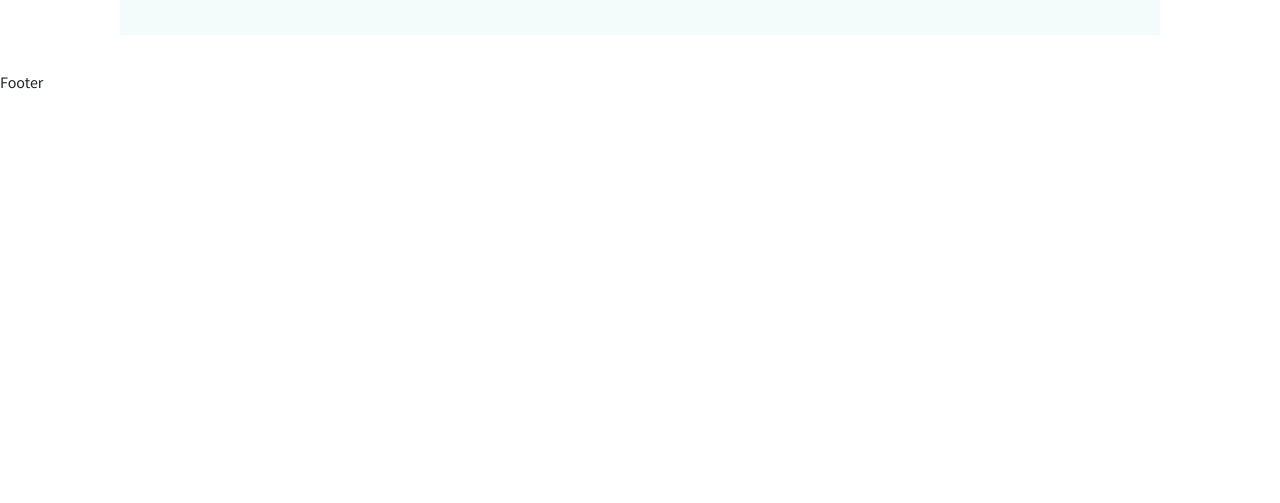
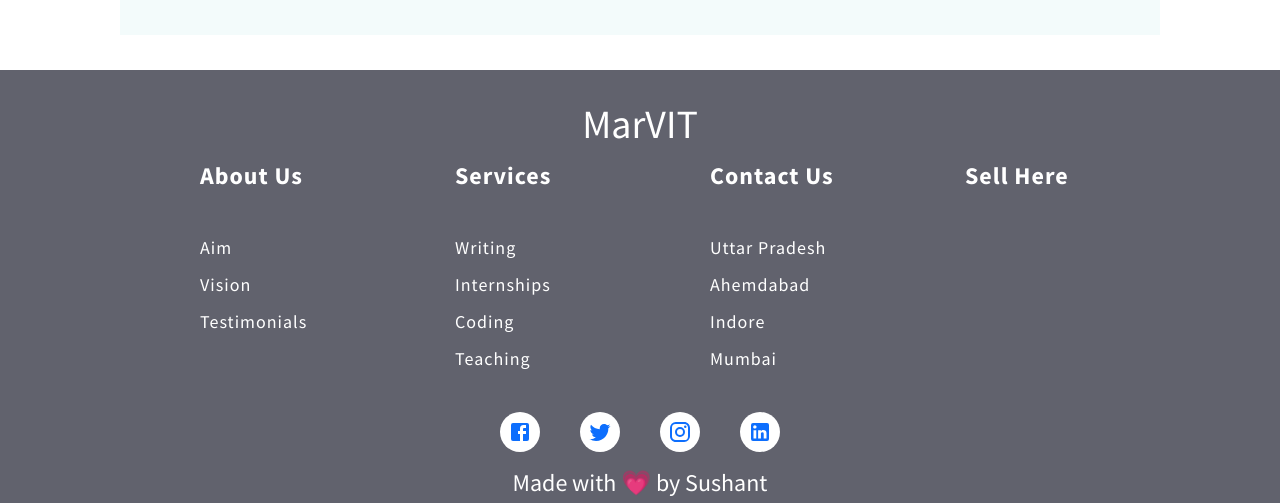
Before and after one commit to sushant4191/VIT-marketplace, a React (Create React App) app: page / in a window 1280 px wide. Shown: the part 3658-4161 px from the top of the page. Before the commit the page ends 3752 px from the top, so only its background shows below. Built offline with nearby package versions, Linux system fonts and the light colour scheme.

Commit message:
footer-design

```diff
--- a/src/components/Footer.jsx
+++ b/src/components/Footer.jsx
@@ -1,11 +1,69 @@
+import { Facebook, Instagram, LinkedIn, Twitter } from '@material-ui/icons';
 import React from 'react'
+import { Box,Container,Row,Column,FooterLink,Heading, FooterItem, Icon} from "./FooterStyles";
 
 const Footer = () => {
     return (
-        <div>
-            Footer
-        </div>
-    )
+        <Box>
+        <h1 style={{ color: "white",
+                     textAlign: "center",
+                     marginTop: "-50px",
+                     marginBottom:"10px"}}>
+          MarVIT
+        </h1>
+        <Container>
+          <Row>
+            <Column>
+              <Heading>About Us</Heading>
+              <FooterLink href="#">Aim</FooterLink>
+              <FooterLink href="#">Vision</FooterLink>
+              <FooterLink href="#">Testimonials</FooterLink>
+            </Column>
+            <Column>
+              <Heading>Services</Heading>
+              <FooterLink href="#">Writing</FooterLink>
+              <FooterLink href="#">Internships</FooterLink>
+              <FooterLink href="#">Coding</FooterLink>
+              <FooterLink href="#">Teaching</FooterLink>
+            </Column>
+            <Column>
+              <Heading>Contact Us</Heading>
+              <FooterLink href="#">Uttar Pradesh</FooterLink>
+              <FooterLink href="#">Ahemdabad</FooterLink>
+              <FooterLink href="#">Indore</FooterLink>
+              <FooterLink href="#">Mumbai</FooterLink>
+            </Column>
+            <Column>
+                <Heading>Sell Here</Heading>
+            </Column>
+          </Row>
+
+        </Container>
+        <FooterItem>
+              <Icon href="#">
+                  <Facebook/>
+              </Icon>
+              <Icon href="#">
+                  <Twitter/>
+              </Icon>
+              <Icon href="#">
+                  <Instagram/>
+              </Icon>
+              <Icon href="#">
+                  <LinkedIn/>
+              </Icon>
+             </FooterItem>
+
+          <h4 style={{ color: "white",
+                     textAlign: "center",
+                     marginTop: "12px",
+                     marginBottom:"-3em"}}>
+          Made with 💗 by Sushant
+        </h4>
+      </Box>
+
+
+    );
 }
 
 export default Footer
--- /dev/null
+++ b/src/components/FooterStyles.js
@@ -0,0 +1,94 @@
+import styled from 'styled-components';
+
+export const Box = styled.div`
+  padding: 80px 60px;
+  background: #61626d;
+  position: relative;
+  bottom: 0;
+  /* right:0; */
+  width: 100%;
+
+  @media (max-width: 1000px) {
+    padding: 70px 30px;
+  }
+`;
+
+export const Container = styled.div`
+    display: flex;
+    flex-direction: column;
+    justify-content: center;
+    max-width: 1000px;
+    margin: 0 auto;
+    /* background: red; */
+    letter-spacing: 1px;
+`
+
+export const Column = styled.div`
+  display: flex;
+  flex-direction: column;
+  text-align: left;
+  margin-left: 60px;
+`;
+
+export const Row = styled.div`
+  display: grid;
+  grid-template-columns: repeat(auto-fill,
+                         minmax(185px, 1fr));
+  grid-gap: 20px;
+
+  @media (max-width: 1000px) {
+    grid-template-columns: repeat(auto-fill,
+                           minmax(200px, 1fr));
+  }
+`;
+
+export const Heading = styled.p`
+  font-size: 24px;
+  color: #fff;
+  margin-bottom: 40px;
+  font-weight: bold;
+`;
+
+export const FooterLink = styled.a`
+  color: #fff;
+  margin-bottom: 10px;
+  font-size: 18px;
+  text-decoration: none;
+
+  &:hover {
+      color: #2c2c2c;
+      transition: 200ms ease-in;
+  }
+`;
+
+export const FooterItem = styled.div`
+  color: #fff;
+  display: flex;
+  flex-direction: row;
+  justify-content: center;
+  margin: 20px auto;
+  align-items: center;
+  margin-bottom: -5px;
+
+  &:hover {
+      color: #2c2c2c;
+      transition: 200ms ease-in;
+  }
+`;
+
+export const Icon = styled.a`
+    width:40px;
+    height: 40px;
+    border-radius:50%;
+    background-color: white;
+    display: flex;
+    align-items: center;
+    justify-content: center;
+    margin: 10px 20px;
+    transition: all 0.25s ease;
+
+    &:hover{
+        background-color:#e9f5f5;
+        transform:scale(1.1);
+    }
+`;
```
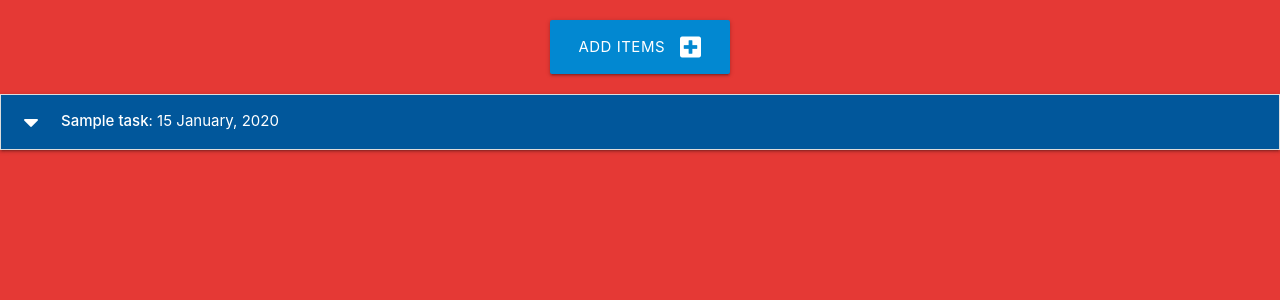
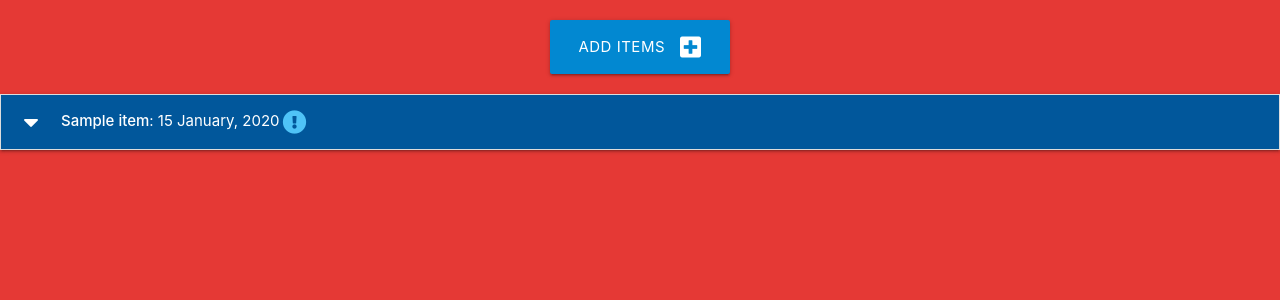
Before and after one commit to Sniffy2019/Hardware-store, a Flask app: template hardware/templates/shop.html in a window 1280 px wide. Shown: the part 139-439 px from the top of the page. Run offline with Flask 3, Linux system fonts and the light colour scheme; tables that the repository leaves empty hold one stand-in row (values such as "Sample post"); the template is opened without the code that fills it: values that come from a table or form of the project are taken from there, most other values are stand-ins (such as "Sample title", 1, 10 or a date in 2020).

Commit message:
shop.html

```diff
--- a/hardware/templates/shop.html
+++ b/hardware/templates/shop.html
@@ -12,21 +12,21 @@
 </div>
 
 <ul class="collapsible">
-    {% for task in tasks|sort(attribute="due_date") %}
+    {% for item in items|sort(attribute="due_date") %}
     <li>
         <div class="collapsible-header white-text light-blue darken-4">
             <i class="fas fa-caret-down"></i>
-            <strong>{{ task.task_name }}</strong> : {{ task.due_date.strftime("%d %B, %Y") }}
-            {% if task.is_urgent == True %}
+            <strong>{{ item.item_name }}</strong> : {{ item.due_date.strftime("%d %B, %Y") }}
+            {% if item.is_urgent == True %}
             <i class="fas fa-exclamation-circle light-blue-text text-lighten-2"></i>
             {% endif %}
         </div>
         <div class="collapsible-body">
-            <strong>{{ task.category }}</strong>
-            <p>{{ task.task_description }}</p>
+            <strong>{{ item.category }}</strong>
+            <p>{{ item.item_description }}</p>
             <p>
-                <a href="{{ url_for('edit_item', task_id=task.id) }}" class="btn green accent-4">Edit</a>
-                <a href="{{ url_for('delete_item', task_id=task.id) }}" class="btn red">Delete</a>
+                <a href="{{ url_for('edit_item', item_id=item.id) }}" class="btn green accent-4">Edit</a>
+                <a href="{{ url_for('delete_item', item_id=item.id) }}" class="btn red">Delete</a>
             </p>
         </div>
     </li>
```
· · · · · · ·
WHAT YOU WILL DO →
None of the pictures should appear; repeat the records exactly otherwise.

ANSWER BELOW →
Before and after one commit to sushant4191/VIT-marketplace, a React (Create React App) app: page / in a window 1280 px wide. Shown: the part 3658-4161 px from the top of the page. Before the commit the page ends 3752 px from the top, so only its background shows below. Built offline with nearby package versions, Linux system fonts and the light colour scheme.

Commit message:
footer-design

```diff
--- a/src/components/Footer.jsx
+++ b/src/components/Footer.jsx
@@ -1,11 +1,69 @@
+import { Facebook, Instagram, LinkedIn, Twitter } from '@material-ui/icons';
 import React from 'react'
+import { Box,Container,Row,Column,FooterLink,Heading, FooterItem, Icon} from "./FooterStyles";
 
 const Footer = () => {
     return (
-        <div>
-            Footer
-        </div>
-    )
+        <Box>
+        <h1 style={{ color: "white",
+                     textAlign: "center",
+                     marginTop: "-50px",
+                     marginBottom:"10px"}}>
+          MarVIT
+        </h1>
+        <Container>
+          <Row>
+            <Column>
+              <Heading>About Us</Heading>
+              <FooterLink href="#">Aim</FooterLink>
+              <FooterLink href="#">Vision</FooterLink>
+              <FooterLink href="#">Testimonials</FooterLink>
+            </Column>
+            <Column>
+              <Heading>Services</Heading>
+              <FooterLink href="#">Writing</FooterLink>
+              <FooterLink href="#">Internships</FooterLink>
+              <FooterLink href="#">Coding</FooterLink>
+              <FooterLink href="#">Teaching</FooterLink>
+            </Column>
+            <Column>
+              <Heading>Contact Us</Heading>
+              <FooterLink href="#">Uttar Pradesh</FooterLink>
+              <FooterLink href="#">Ahemdabad</FooterLink>
+              <FooterLink href="#">Indore</FooterLink>
+              <FooterLink href="#">Mumbai</FooterLink>
+            </Column>
+            <Column>
+                <Heading>Sell Here</Heading>
+            </Column>
+          </Row>
+
+        </Container>
+        <FooterItem>
+              <Icon href="#">
+                  <Facebook/>
+              </Icon>
+              <Icon href="#">
+                  <Twitter/>
+              </Icon>
+              <Icon href="#">
+                  <Instagram/>
+              </Icon>
+              <Icon href="#">
+                  <LinkedIn/>
+              </Icon>
+             </FooterItem>
+
+          <h4 style={{ color: "white",
+                     textAlign: "center",
+                     marginTop: "12px",
+                     marginBottom:"-3em"}}>
+          Made with 💗 by Sushant
+        </h4>
+      </Box>
+
+
+    );
 }
 
 export default Footer
--- /dev/null
+++ b/src/components/FooterStyles.js
@@ -0,0 +1,94 @@
+import styled from 'styled-components';
+
+export const Box = styled.div`
+  padding: 80px 60px;
+  background: #61626d;
+  position: relative;
+  bottom: 0;
+  /* right:0; */
+  width: 100%;
+
+  @media (max-width: 1000px) {
+    padding: 70px 30px;
+  }
+`;
+
+export const Container = styled.div`
+    display: flex;
+    flex-direction: column;
+    justify-content: center;
+    max-width: 1000px;
+    margin: 0 auto;
+    /* background: red; */
+    letter-spacing: 1px;
+`
+
+export const Column = styled.div`
+  display: flex;
+  flex-direction: column;
+  text-align: left;
+  margin-left: 60px;
+`;
+
+export const Row = styled.div`
+  display: grid;
+  grid-template-columns: repeat(auto-fill,
+                         minmax(185px, 1fr));
+  grid-gap: 20px;
+
+  @media (max-width: 1000px) {
+    grid-template-columns: repeat(auto-fill,
+                           minmax(200px, 1fr));
+  }
+`;
+
+export const Heading = styled.p`
+  font-size: 24px;
+  color: #fff;
+  margin-bottom: 40px;
+  font-weight: bold;
+`;
+
+export const FooterLink = styled.a`
+  color: #fff;
+  margin-bottom: 10px;
+  font-size: 18px;
+  text-decoration: none;
+
+  &:hover {
+      color: #2c2c2c;
+      transition: 200ms ease-in;
+  }
+`;
+
+export const FooterItem = styled.div`
+  color: #fff;
+  display: flex;
+  flex-direction: row;
+  justify-content: center;
+  margin: 20px auto;
+  align-items: center;
+  margin-bottom: -5px;
+
+  &:hover {
+      color: #2c2c2c;
+      transition: 200ms ease-in;
+  }
+`;
+
+export const Icon = styled.a`
+    width:40px;
+    height: 40px;
+    border-radius:50%;
+    background-color: white;
+    display: flex;
+    align-items: center;
+    justify-content: center;
+    margin: 10px 20px;
+    transition: all 0.25s ease;
+
+    &:hover{
+        background-color:#e9f5f5;
+        transform:scale(1.1);
+    }
+`;
```
Before and after one commit to Sniffy2019/Hardware-store, a Flask app: template hardware/templates/shop.html in a window 1280 px wide. Shown: the part 139-439 px from the top of the page. Run offline with Flask 3, Linux system fonts and the light colour scheme; tables that the repository leaves empty hold one stand-in row (values such as "Sample post"); the template is opened without the code that fills it: values that come from a table or form of the project are taken from there, most other values are stand-ins (such as "Sample title", 1, 10 or a date in 2020).

Commit message:
shop.html

```diff
--- a/hardware/templates/shop.html
+++ b/hardware/templates/shop.html
@@ -12,21 +12,21 @@
 </div>
 
 <ul class="collapsible">
-    {% for task in tasks|sort(attribute="due_date") %}
+    {% for item in items|sort(attribute="due_date") %}
     <li>
         <div class="collapsible-header white-text light-blue darken-4">
             <i class="fas fa-caret-down"></i>
-            <strong>{{ task.task_name }}</strong> : {{ task.due_date.strftime("%d %B, %Y") }}
-            {% if task.is_urgent == True %}
+            <strong>{{ item.item_name }}</strong> : {{ item.due_date.strftime("%d %B, %Y") }}
+            {% if item.is_urgent == True %}
             <i class="fas fa-exclamation-circle light-blue-text text-lighten-2"></i>
             {% endif %}
         </div>
         <div class="collapsible-body">
-            <strong>{{ task.category }}</strong>
-            <p>{{ task.task_description }}</p>
+            <strong>{{ item.category }}</strong>
+            <p>{{ item.item_description }}</p>
             <p>
-                <a href="{{ url_for('edit_item', task_id=task.id) }}" class="btn green accent-4">Edit</a>
-                <a href="{{ url_for('delete_item', task_id=task.id) }}" class="btn red">Delete</a>
+                <a href="{{ url_for('edit_item', item_id=item.id) }}" class="btn green accent-4">Edit</a>
+                <a href="{{ url_for('delete_item', item_id=item.id) }}" class="btn red">Delete</a>
             </p>
         </div>
     </li>
```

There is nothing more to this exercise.